» Dataset excerpts

Content starts

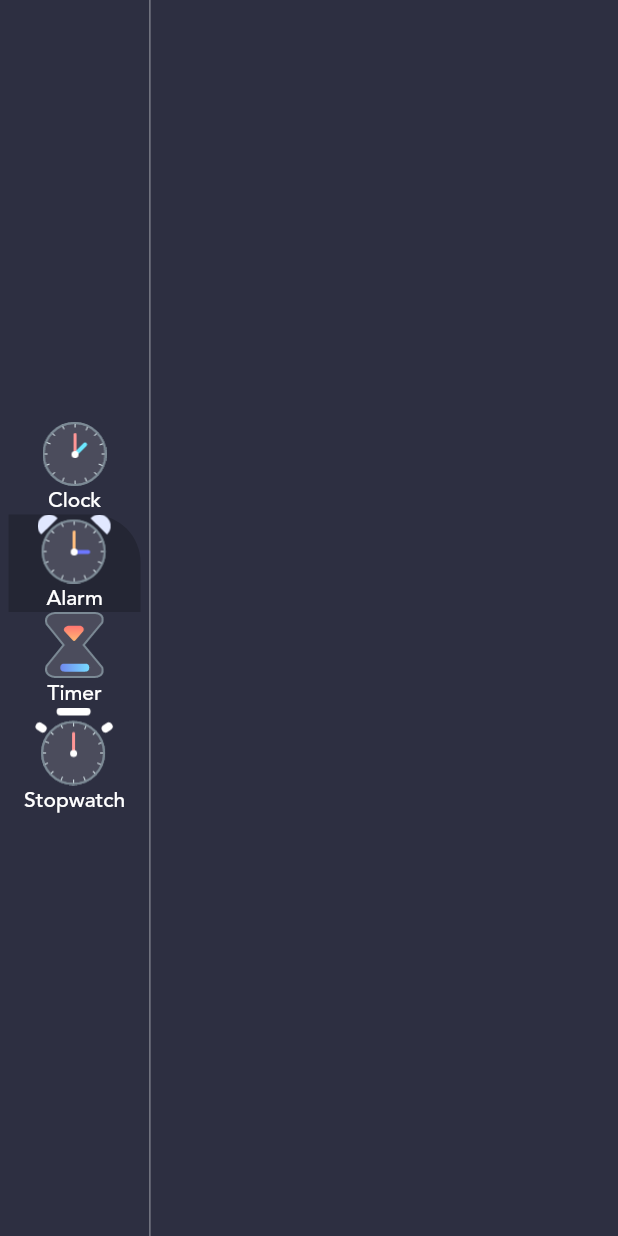
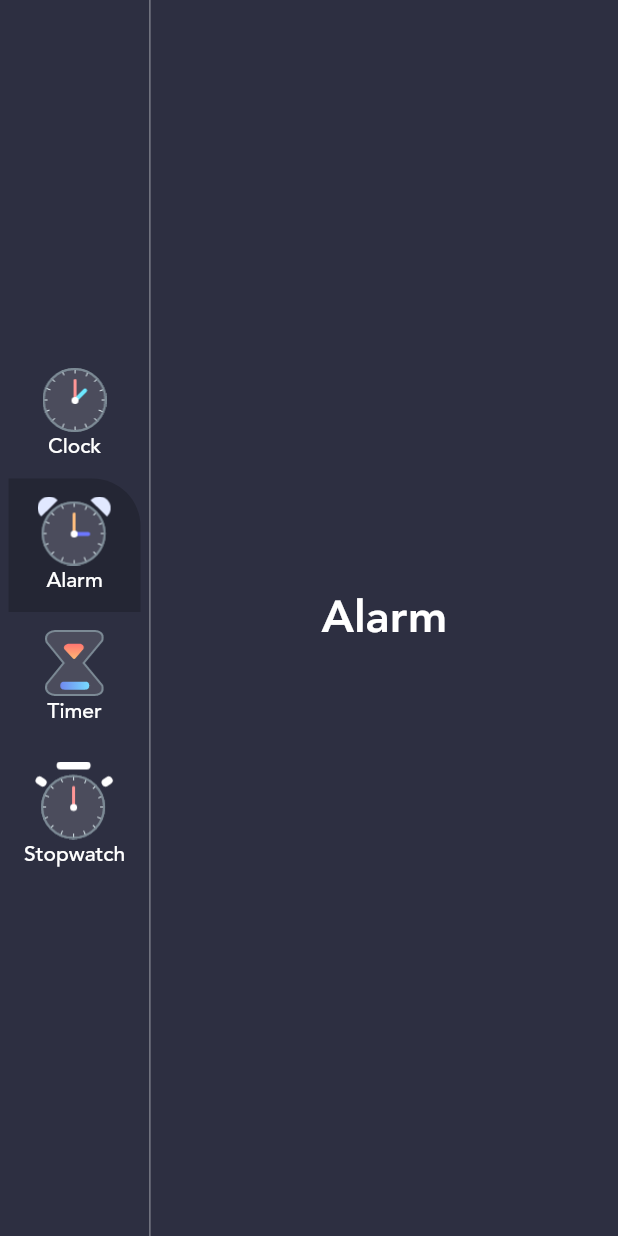
Before and after one commit to satyendrasingh8/Counter-Clock, a Flutter app: the screen it shows after launch, after a tap on "Alarm", on a phone screen of 412 x 824 dp. Run offline on Flutter 3.47's test engine with Material 2 defaults, Android fonts, the phone set to English and light mode, and no system bars.

Commit message:
creating alarm page

```diff
--- /dev/null
+++ b/lib/alarm_page.dart
@@ -0,0 +1,31 @@
+import 'package:flutter/material.dart';
+
+class AlarmPage extends StatefulWidget {
+  @override
+  _AlarmPageState createState() => _AlarmPageState();
+}
+
+class _AlarmPageState extends State<AlarmPage> {
+  @override
+  Widget build(BuildContext context) {
+    return Container(
+        child: Column(
+          mainAxisAlignment: MainAxisAlignment.center,
+          children: [
+            Text(
+              'Alarm',
+              style: TextStyle(
+                  fontFamily: 'avenir',
+                  fontWeight: FontWeight.w600,
+                  color: Colors.white,
+                  fontSize: 30),
+            ),
+            // ListView(
+
+            // ),
+          ],
+        )
+
+    );
+  }
+}
--- /dev/null
+++ b/lib/clock_page.dart
@@ -0,0 +1,108 @@
+import 'package:CountDown_Timer/clock_view.dart';
+import 'package:flutter/material.dart';
+
+class ClockPage extends StatelessWidget {
+  const ClockPage({
+    Key key,
+    @required this.formattedTime,
+    @required this.formattedData,
+    @required this.offsetSign,
+    @required this.timezoneString,
+  }) : super(key: key);
+
+  final String formattedTime;
+  final String formattedData;
+  final String offsetSign;
+  final String timezoneString;
+
+  @override
+  Widget build(BuildContext context) {
+    return Container(
+      padding: EdgeInsets.symmetric(horizontal: 32, vertical: 64),
+      child: Column(
+        crossAxisAlignment: CrossAxisAlignment.start,
+        children: [
+          Flexible(
+            flex: 1,
+            fit: FlexFit.tight,
+            child: Text(
+              'Clock',
+              style: TextStyle(
+                  fontFamily: 'avenir',
+                  fontWeight: FontWeight.w600,
+                  color: Colors.white,
+                  fontSize: 30),
+            ),
+          ),
+          Flexible(
+            flex: 2,
+            child: Column(
+              crossAxisAlignment: CrossAxisAlignment.start,
+              children: [
+                Text(
+                  formattedTime,
+                  style: TextStyle(
+                      fontFamily: 'avenir',
+                      fontWeight: FontWeight.w600,
+                      color: Colors.white,
+                      fontSize: 64),
+                ),
+                Text(
+                  formattedData,
+                  style: TextStyle(
+                      fontFamily: 'avenir',
+                      color: Colors.white,
+                      fontWeight: FontWeight.w500,
+                      fontSize: 20),
+                ),
+              ],
+            ),
+          ),
+          Flexible(
+              flex: 4,
+              fit: FlexFit.tight,
+              child: Align(
+                  alignment: Alignment.center,
+                  child: ClockView(
+                    size: MediaQuery.of(context).size.height / 4,
+                  ))),
+          Flexible(
+            flex: 2,
+            fit: FlexFit.tight,
+            child: Column(
+              crossAxisAlignment: CrossAxisAlignment.start,
+              children: [
+                Text(
+                  'Timezone',
+                  style: TextStyle(
+                      fontFamily: 'avenir',
+                      color: Colors.white,
+                      fontWeight: FontWeight.w400,
+                      fontSize: 24),
+                ),
+                SizedBox(height: 10),
+                Row(
+                  children: [
+                    Icon(
+                      Icons.language,
+                      color: Colors.white,
+                    ),
+                    SizedBox(width: 10),
+                    Text(
+                      'UTC' + offsetSign + timezoneString,
+                      style: TextStyle(
+                          fontFamily: 'avenir',
+                          color: Colors.white,
+                          fontWeight: FontWeight.w400,
+                          fontSize: 24),
+                    ),
+                  ],
+                )
+              ],
+            ),
+          ),
+        ],
+      ),
+    );
+  }
+}
--- a/lib/homePage.dart
+++ b/lib/homePage.dart
@@ -1,4 +1,5 @@
-import 'package:CountDown_Timer/clock_view.dart';
+import 'package:CountDown_Timer/alarm_page.dart';
+import 'package:CountDown_Timer/clock_page.dart';
 import 'package:CountDown_Timer/data.dart';
 import 'package:CountDown_Timer/enums.dart';
 import 'package:CountDown_Timer/menu_info.dart';
@@ -38,93 +39,17 @@ class _HomePageState extends State<HomePage> {
           Expanded(
             child: Consumer<MenuInfo>(
               builder: (BuildContext context, MenuInfo value, Widget child) {
-                if (value.menuType != MenuType.clock) return Container();
-                return Container(
-                  padding: EdgeInsets.symmetric(horizontal: 32, vertical: 64),
-                  child: Column(
-                    crossAxisAlignment: CrossAxisAlignment.start,
-                    children: [
-                      Flexible(
-                        flex: 1,
-                        fit: FlexFit.tight,
-                        child: Text(
-                          'Clock',
-                          style: TextStyle(
-                              fontFamily: 'avenir',
-                              fontWeight: FontWeight.w600,
-                              color: Colors.white,
-                              fontSize: 30),
-                        ),
-                      ),
-                      Flexible(
-                        flex: 2,
-                        child: Column(
-                          crossAxisAlignment: CrossAxisAlignment.start,
-                          children: [
-                            Text(
-                              formattedTime,
-                              style: TextStyle(
-                                  fontFamily: 'avenir',
-                                  fontWeight: FontWeight.w600,
-                                  color: Colors.white,
-                                  fontSize: 64),
-                            ),
-                            Text(
-                              formattedData,
-                              style: TextStyle(
-                                  fontFamily: 'avenir',
-                                  color: Colors.white,
-                                  fontWeight: FontWeight.w500,
-                                  fontSize: 20),
-                            ),
-                          ],
-                        ),
-                      ),
-                      Flexible(
-                          flex: 4,
-                          fit: FlexFit.tight,
-                          child: Align(
-                              alignment: Alignment.center,
-                              child: ClockView(
-                                size: MediaQuery.of(context).size.height / 4,
-                              ))),
-                      Flexible(
-                        flex: 2,
-                        fit: FlexFit.tight,
-                        child: Column(
-                          crossAxisAlignment: CrossAxisAlignment.start,
-                          children: [
-                            Text(
-                              'Timezone',
-                              style: TextStyle(
-                                  fontFamily: 'avenir',
-                                  color: Colors.white,
-                                  fontWeight: FontWeight.w400,
-                                  fontSize: 24),
-                            ),
-                            SizedBox(height: 10),
-                            Row(
-                              children: [
-                                Icon(
-                                  Icons.language,
-                                  color: Colors.white,
-                                ),
-                                SizedBox(width: 10),
-                                Text(
-                                  'UTC' + offsetSign + timezoneString,
-                                  style: TextStyle(
-                                      fontFamily: 'avenir',
-                                      color: Colors.white,
-                                      fontWeight: FontWeight.w400,
-                                      fontSize: 24),
-                                ),
-                              ],
-                            )
-                          ],
-                        ),
-                      ),
-                    ],
-                  ),
+                if (value.menuType == MenuType.clock)
+                  return ClockPage(
+                      formattedTime: formattedTime,
+                      formattedData: formattedData,
+                      offsetSign: offsetSign,
+                      timezoneString: timezoneString);
+                else if (value.menuType == MenuType.alarm)
+                  return AlarmPage();
+                else
+                 return Center(
+                    child: Text('other features'),
                   );
               },
             ),
@@ -147,6 +72,8 @@ class _HomePageState extends State<HomePage> {
             var menuInfo = Provider.of<MenuInfo>(context, listen: false);
             menuInfo.updateMenu(currentMenuInfo);
           },
+          child: Padding(
+            padding: const EdgeInsets.symmetric(vertical: 12),
             child: Column(
               children: [
                 Image.asset(
@@ -159,6 +86,7 @@ class _HomePageState extends State<HomePage> {
                       fontFamily: 'avenir', color: Colors.white, fontSize: 14),
                 ),
               ],
+            ),
           ));
     });
   }
```
Lines whose indentation alone changed are shown as unchanged.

Content ends

» Exercise requirements
Could you print the data exactly as it appears and keep the pictures out?

» Result
Before and after one commit to satyendrasingh8/Counter-Clock, a Flutter app: the screen it shows after launch, after a tap on "Alarm", on a phone screen of 412 x 824 dp. Run offline on Flutter 3.47's test engine with Material 2 defaults, Android fonts, the phone set to English and light mode, and no system bars.

Commit message:
creating alarm page

```diff
--- /dev/null
+++ b/lib/alarm_page.dart
@@ -0,0 +1,31 @@
+import 'package:flutter/material.dart';
+
+class AlarmPage extends StatefulWidget {
+  @override
+  _AlarmPageState createState() => _AlarmPageState();
+}
+
+class _AlarmPageState extends State<AlarmPage> {
+  @override
+  Widget build(BuildContext context) {
+    return Container(
+        child: Column(
+          mainAxisAlignment: MainAxisAlignment.center,
+          children: [
+            Text(
+              'Alarm',
+              style: TextStyle(
+                  fontFamily: 'avenir',
+                  fontWeight: FontWeight.w600,
+                  color: Colors.white,
+                  fontSize: 30),
+            ),
+            // ListView(
+
+            // ),
+          ],
+        )
+
+    );
+  }
+}
--- /dev/null
+++ b/lib/clock_page.dart
@@ -0,0 +1,108 @@
+import 'package:CountDown_Timer/clock_view.dart';
+import 'package:flutter/material.dart';
+
+class ClockPage extends StatelessWidget {
+  const ClockPage({
+    Key key,
+    @required this.formattedTime,
+    @required this.formattedData,
+    @required this.offsetSign,
+    @required this.timezoneString,
+  }) : super(key: key);
+
+  final String formattedTime;
+  final String formattedData;
+  final String offsetSign;
+  final String timezoneString;
+
+  @override
+  Widget build(BuildContext context) {
+    return Container(
+      padding: EdgeInsets.symmetric(horizontal: 32, vertical: 64),
+      child: Column(
+        crossAxisAlignment: CrossAxisAlignment.start,
+        children: [
+          Flexible(
+            flex: 1,
+            fit: FlexFit.tight,
+            child: Text(
+              'Clock',
+              style: TextStyle(
+                  fontFamily: 'avenir',
+                  fontWeight: FontWeight.w600,
+                  color: Colors.white,
+                  fontSize: 30),
+            ),
+          ),
+          Flexible(
+            flex: 2,
+            child: Column(
+              crossAxisAlignment: CrossAxisAlignment.start,
+              children: [
+                Text(
+                  formattedTime,
+                  style: TextStyle(
+                      fontFamily: 'avenir',
+                      fontWeight: FontWeight.w600,
+                      color: Colors.white,
+                      fontSize: 64),
+                ),
+                Text(
+                  formattedData,
+                  style: TextStyle(
+                      fontFamily: 'avenir',
+                      color: Colors.white,
+                      fontWeight: FontWeight.w500,
+                      fontSize: 20),
+                ),
+              ],
+            ),
+          ),
+          Flexible(
+              flex: 4,
+              fit: FlexFit.tight,
+              child: Align(
+                  alignment: Alignment.center,
+                  child: ClockView(
+                    size: MediaQuery.of(context).size.height / 4,
+                  ))),
+          Flexible(
+            flex: 2,
+            fit: FlexFit.tight,
+            child: Column(
+              crossAxisAlignment: CrossAxisAlignment.start,
+              children: [
+                Text(
+                  'Timezone',
+                  style: TextStyle(
+                      fontFamily: 'avenir',
+                      color: Colors.white,
+                      fontWeight: FontWeight.w400,
+                      fontSize: 24),
+                ),
+                SizedBox(height: 10),
+                Row(
+                  children: [
+                    Icon(
+                      Icons.language,
+                      color: Colors.white,
+                    ),
+                    SizedBox(width: 10),
+                    Text(
+                      'UTC' + offsetSign + timezoneString,
+                      style: TextStyle(
+                          fontFamily: 'avenir',
+                          color: Colors.white,
+                          fontWeight: FontWeight.w400,
+                          fontSize: 24),
+                    ),
+                  ],
+                )
+              ],
+            ),
+          ),
+        ],
+      ),
+    );
+  }
+}
--- a/lib/homePage.dart
+++ b/lib/homePage.dart
@@ -1,4 +1,5 @@
-import 'package:CountDown_Timer/clock_view.dart';
+import 'package:CountDown_Timer/alarm_page.dart';
+import 'package:CountDown_Timer/clock_page.dart';
 import 'package:CountDown_Timer/data.dart';
 import 'package:CountDown_Timer/enums.dart';
 import 'package:CountDown_Timer/menu_info.dart';
@@ -38,93 +39,17 @@ class _HomePageState extends State<HomePage> {
           Expanded(
             child: Consumer<MenuInfo>(
               builder: (BuildContext context, MenuInfo value, Widget child) {
-                if (value.menuType != MenuType.clock) return Container();
-                return Container(
-                  padding: EdgeInsets.symmetric(horizontal: 32, vertical: 64),
-                  child: Column(
-                    crossAxisAlignment: CrossAxisAlignment.start,
-                    children: [
-                      Flexible(
-                        flex: 1,
-                        fit: FlexFit.tight,
-                        child: Text(
-                          'Clock',
-                          style: TextStyle(
-                              fontFamily: 'avenir',
-                              fontWeight: FontWeight.w600,
-                              color: Colors.white,
-                              fontSize: 30),
-                        ),
-                      ),
-                      Flexible(
-                        flex: 2,
-                        child: Column(
-                          crossAxisAlignment: CrossAxisAlignment.start,
-                          children: [
-                            Text(
-                              formattedTime,
-                              style: TextStyle(
-                                  fontFamily: 'avenir',
-                                  fontWeight: FontWeight.w600,
-                                  color: Colors.white,
-                                  fontSize: 64),
-                            ),
-                            Text(
-                              formattedData,
-                              style: TextStyle(
-                                  fontFamily: 'avenir',
-                                  color: Colors.white,
-                                  fontWeight: FontWeight.w500,
-                                  fontSize: 20),
-                            ),
-                          ],
-                        ),
-                      ),
-                      Flexible(
-                          flex: 4,
-                          fit: FlexFit.tight,
-                          child: Align(
-                              alignment: Alignment.center,
-                              child: ClockView(
-                                size: MediaQuery.of(context).size.height / 4,
-                              ))),
-                      Flexible(
-                        flex: 2,
-                        fit: FlexFit.tight,
-                        child: Column(
-                          crossAxisAlignment: CrossAxisAlignment.start,
-                          children: [
-                            Text(
-                              'Timezone',
-                              style: TextStyle(
-                                  fontFamily: 'avenir',
-                                  color: Colors.white,
-                                  fontWeight: FontWeight.w400,
-                                  fontSize: 24),
-                            ),
-                            SizedBox(height: 10),
-                            Row(
-                              children: [
-                                Icon(
-                                  Icons.language,
-                                  color: Colors.white,
-                                ),
-                                SizedBox(width: 10),
-                                Text(
-                                  'UTC' + offsetSign + timezoneString,
-                                  style: TextStyle(
-                                      fontFamily: 'avenir',
-                                      color: Colors.white,
-                                      fontWeight: FontWeight.w400,
-                                      fontSize: 24),
-                                ),
-                              ],
-                            )
-                          ],
-                        ),
-                      ),
-                    ],
-                  ),
+                if (value.menuType == MenuType.clock)
+                  return ClockPage(
+                      formattedTime: formattedTime,
+                      formattedData: formattedData,
+                      offsetSign: offsetSign,
+                      timezoneString: timezoneString);
+                else if (value.menuType == MenuType.alarm)
+                  return AlarmPage();
+                else
+                 return Center(
+                    child: Text('other features'),
                   );
               },
             ),
@@ -147,6 +72,8 @@ class _HomePageState extends State<HomePage> {
             var menuInfo = Provider.of<MenuInfo>(context, listen: false);
             menuInfo.updateMenu(currentMenuInfo);
           },
+          child: Padding(
+            padding: const EdgeInsets.symmetric(vertical: 12),
             child: Column(
               children: [
                 Image.asset(
@@ -159,6 +86,7 @@ class _HomePageState extends State<HomePage> {
                       fontFamily: 'avenir', color: Colors.white, fontSize: 14),
                 ),
               ],
+            ),
           ));
     });
   }
```
Lines whose indentation alone changed are shown as unchanged.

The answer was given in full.